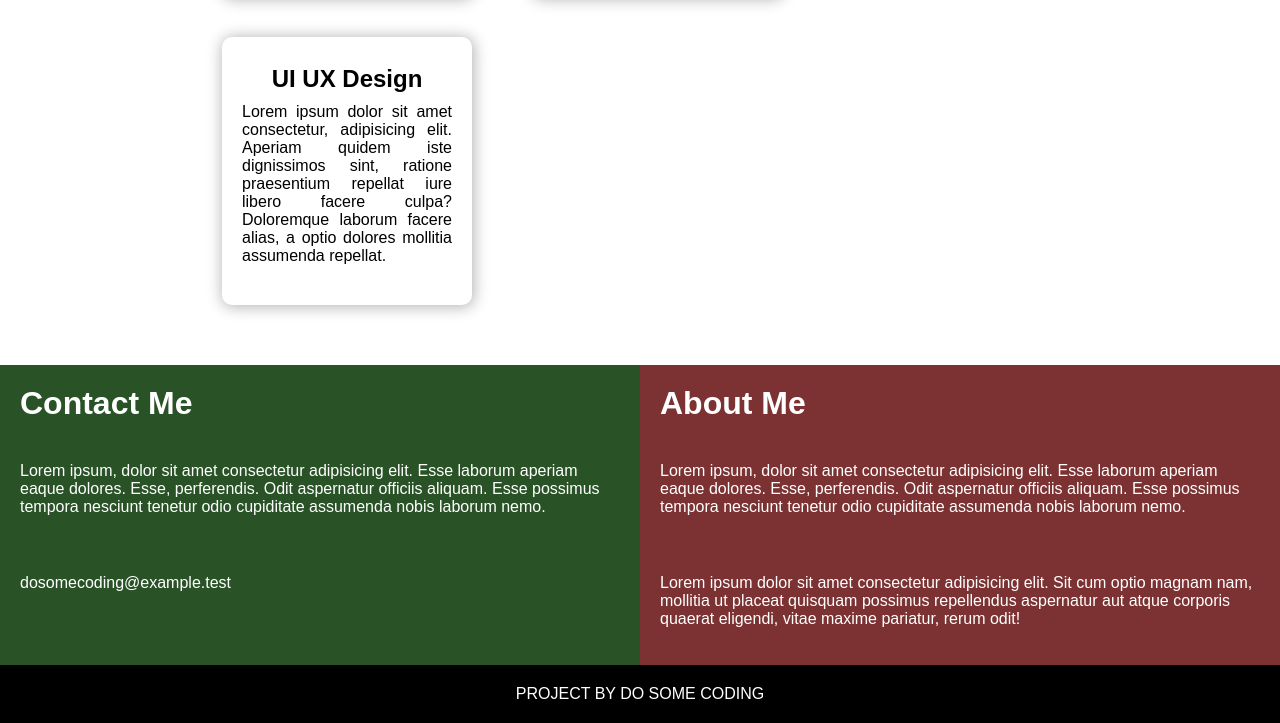
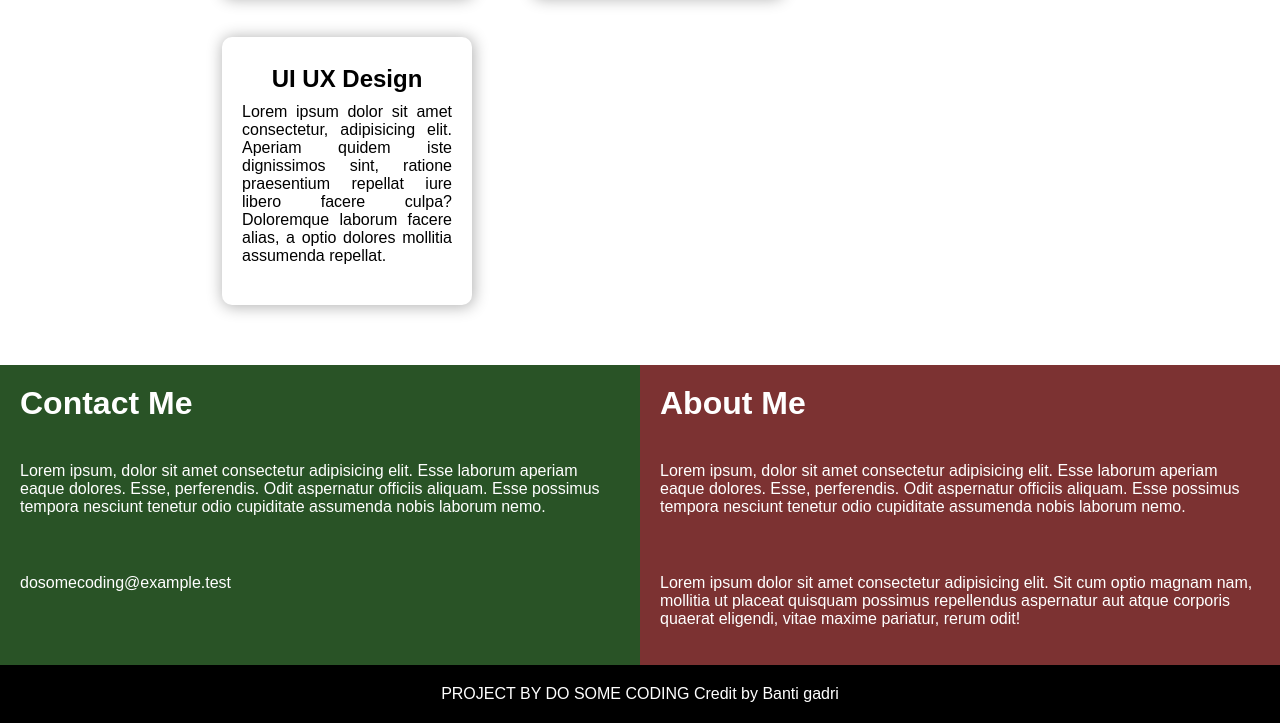
Before and after one commit to bantigadri/my-first-website, a plain HTML site: page index.html in a window 1280 px wide. Shown: the part 1021-1744 px from the top of the page. Drawn offline with Linux system fonts and the light colour scheme.

Commit message:
update index.html
update now

```diff
--- a/index.html
+++ b/index.html
@@ -58,7 +58,7 @@
 <div class="footer">
 <footer>
   <p>
-    PROJECT BY DO SOME CODING
+    PROJECT BY DO SOME CODING Credit by Banti gadri
   </p>
 </footer></div>
   </div>
```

* TASK REQUIREMENTS
Each entry above is to be duplicated exactly, and its pictures omitted.

* THE COMPLETED TASK
Before and after one commit to bantigadri/my-first-website, a plain HTML site: page index.html in a window 1280 px wide. Shown: the part 1021-1744 px from the top of the page. Drawn offline with Linux system fonts and the light colour scheme.

Commit message:
update index.html
update now

```diff
--- a/index.html
+++ b/index.html
@@ -58,7 +58,7 @@
 <div class="footer">
 <footer>
   <p>
-    PROJECT BY DO SOME CODING
+    PROJECT BY DO SOME CODING Credit by Banti gadri
   </p>
 </footer></div>
   </div>
```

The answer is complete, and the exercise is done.